People in Otago and Southland will pay more for an inferior health service if a plan to centralise neurosurgery in Christchurch goes ahead, according to a member of a district health board.
An expert panel has been appointed to resolve a row between the Canterbury and Southern DHBs over the future shape of the vital service.
Neurosurgery covers operations on the brain and spinal system, including the removal of brain tumours and blood clots.
It is proposed that all six South Island neurosurgeons should be based in Christchurch.
Richard Thomson, of the Southern DHB, says that would be unsafe and inconvenient for 300,000 people in Otago and Southland.
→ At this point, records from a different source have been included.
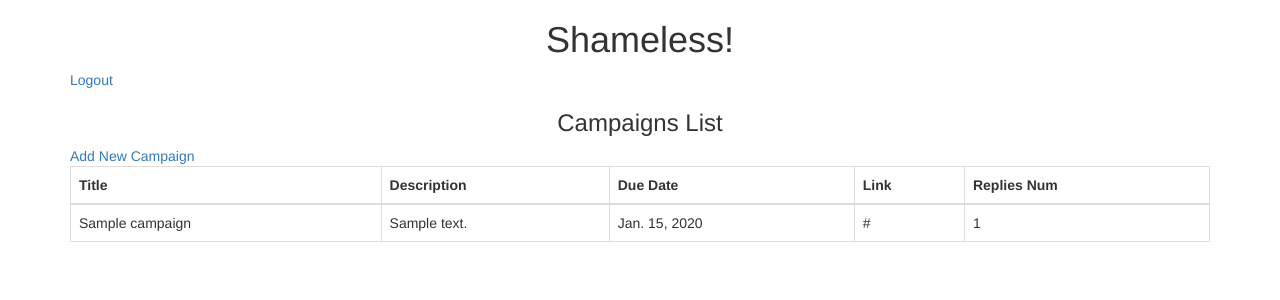
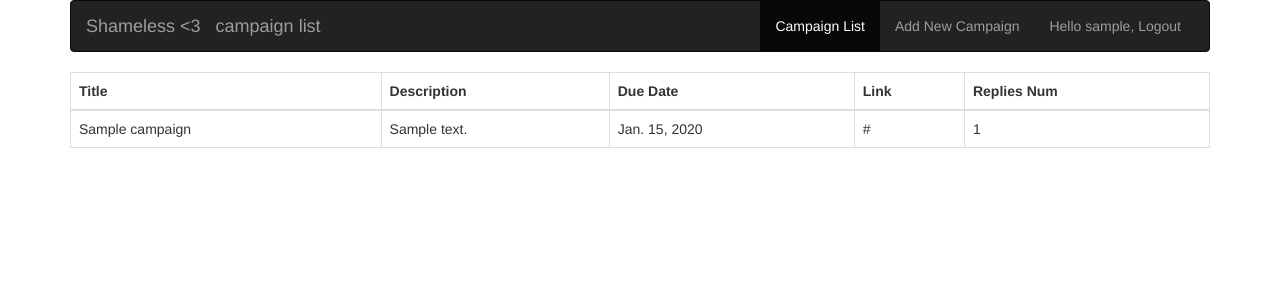
Before and after one commit to Mengo33/Shameless, a Django app: page / in a window 1280 px wide. Shown: the top 300 px of the page. Run offline with Django 3.2, Linux system fonts and the light colour scheme; a user stored in the database is signed in; tables that the repository leaves empty hold one stand-in row (values such as "Sample post"); some libraries are stand-ins or nearby versions.

Commit message:
Added a bootstrap Navbar to the base.html and fixed the test_campaign.

```diff
--- a/campaigns/templates/base.html
+++ b/campaigns/templates/base.html
@@ -16,13 +16,32 @@
 <body>
 
 <div class="container">
+<div class="navbar navbar-inverse ">
+    <div class="container">
+      <div class="navbar-header">
+        <button type="button" class="navbar-toggle" data-toggle="collapse" data-target=".navbar-collapse">
+          <span class="icon-bar"></span>
+          <span class="icon-bar"></span>
+          <span class="icon-bar"></span>
+        </button>
+          <div>
+                <a class="navbar-brand" href="###">Shameless <3</a>
+                <a class="navbar-brand" href="###">{{ view.page_title }}</a>
+          </div>
+      </div>
+      <div class="collapse navbar-collapse">
+        <ul class="nav navbar-nav navbar-right">
+          <li class="active"><a href="/">Campaign List</a></li>
+          <li><a href="/add-campaign">Add New Campaign</a></li>
+             {% if not request.path == '/login/' %}
+                <li><a href="/logout/">Hello  {{ user.get_username }}, Logout</a></li>
+            {% endif %}
+            <li><a href="#"></a></li>
+        </ul>
+      </div><!--/.nav-collapse -->
+    </div>
+  </div>
 
-    <h1 align="center">
-        Shameless!
-    </h1>
-    {% if not request.path == '/login/' %}
-        <a href="/logout/">Logout</a>
-    {% endif %}
     <div>
 
         {% block content %}
--- a/campaigns/templates/campaigns/campaign_form.html
+++ b/campaigns/templates/campaigns/campaign_form.html
@@ -3,8 +3,7 @@
 
 
 {% block content %}
-    <h3 align="center">Campaign Adding - Form</h3>
-    <a href="{% url "campaigns:list" %}">Campaigns List</a>
+
     <form method="post">
         {% csrf_token %}
         {% bootstrap_form form %}
--- a/campaigns/templates/campaigns/campaign_list.html
+++ b/campaigns/templates/campaigns/campaign_list.html
@@ -1,9 +1,8 @@
 {% extends "base.html" %}
 
 {% block content %}
-    <h3 align="center">Campaigns List</h3>
-    <a href="/add-campaign/">Add New Campaign</a>
-    <table class="table table-bordered">
+
+    <table class="table table-bordered col-ms-6">
         <thead>
         <tr>
             <th>Title</th>
--- a/campaigns/views.py
+++ b/campaigns/views.py
@@ -8,8 +8,8 @@ from django.views.generic import View
 from django.views.generic.edit import CreateView, FormView
 from django.views.generic.list import ListView
 
-from campaigns import forms
-from campaigns import models
+from . import forms
+from . import models
 
 
 
@@ -22,6 +22,7 @@ class LoggedInMixin:
 
 
 class LoginView(FormView):
+    page_title = "Login"
     template_name = "login.html"
     form_class = forms.LoginForm
 
@@ -60,6 +61,7 @@ class LogoutView(View):
 
 
 class CreateCampaignView(LoggedInMixin, CreateView):
+    page_title = "Campaign Adding - Form"
     model = models.Campaign
     fields = (
         'title',
```
Also changed, not shown: campaigns/tests.py (+9 -5 lines).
"It's our view that not only will this provide a less safe service to the people of Otago and Southland, but it's actually going to cost a couple of million dollars a year more to provide.
"I simply don't understand why you would put in place an inferior service for the southern half of the South Island at an additional cost of a couple of million dollars."
Dunedin surgeon Richard Bunton says removing specialists from Dunedin would have wide-ranging effects, including for medical training.
"Many, many services in New Zealand hospitals are based on two specialists, particularly in the smaller hospitals. So we may as well close the doors on all our small hospitals.
"What we are good at in New Zealand is providing services that are configured to suit the challenges that we have."
Health Minister Tony Ryall says the South Island needs a safe, reliable service.
A panel has been appointed to advise the Director-General of Health on the matter.